Exercise details
Where the records below begin, start copying, and stop after the line that contains "docs(phase-01): wave 5"; reproduce every line exactly but omit pictures.

Data to examine
::::::::

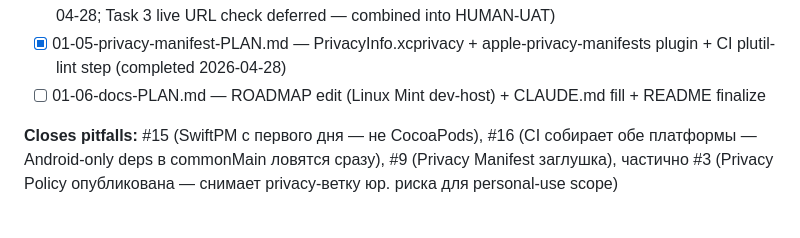
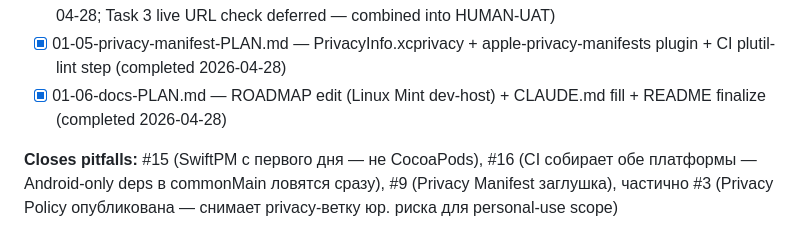
Before and after one commit to chudoxl/LintehJournal, a Markdown page: .planning/ROADMAP.md, the part around the change. GitHub-like rendering.

Commit message:
docs(phase-01): wave 5 complete — 01-06 docs finalization
Co-Authored-By: Claude Opus 4.7 (1M context) <noreply@anthropic.com>

```diff
--- a/.planning/ROADMAP.md
+++ b/.planning/ROADMAP.md
@@ -39,7 +39,7 @@ Plans:
 - [x] 01-03-ci-workflows-PLAN.md — GitHub Actions CI (Android ubuntu-latest + iOS macos-15) + README + manual GitHub UI setup (completed 2026-04-28; Task 3 manual UI deferred — tracked in HUMAN-UAT)
 - [x] 01-04-privacy-policy-PLAN.md — Privacy Policy HTML + GitHub Pages auto-deploy (completed 2026-04-28; Task 3 live URL check deferred — combined into HUMAN-UAT)
 - [x] 01-05-privacy-manifest-PLAN.md — PrivacyInfo.xcprivacy + apple-privacy-manifests plugin + CI plutil-lint step (completed 2026-04-28)
-- [ ] 01-06-docs-PLAN.md — ROADMAP edit (Linux Mint dev-host) + CLAUDE.md fill + README finalize
+- [x] 01-06-docs-PLAN.md — ROADMAP edit (Linux Mint dev-host) + CLAUDE.md fill + README finalize (completed 2026-04-28)
 
 **Closes pitfalls:** #15 (SwiftPM с первого дня — не CocoaPods), #16 (CI собирает обе платформы — Android-only deps в commonMain ловятся сразу), #9 (Privacy Manifest заглушка), частично #3 (Privacy Policy опубликована — снимает privacy-ветку юр. риска для personal-use scope)
 
```
Also changed, not shown: .planning/STATE.md (+4 -4 lines).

::::::::

Response
Before and after one commit to chudoxl/LintehJournal, a Markdown page: .planning/ROADMAP.md, the part around the change. GitHub-like rendering.

Commit message:
docs(phase-01): wave 5 complete — 01-06 docs finalization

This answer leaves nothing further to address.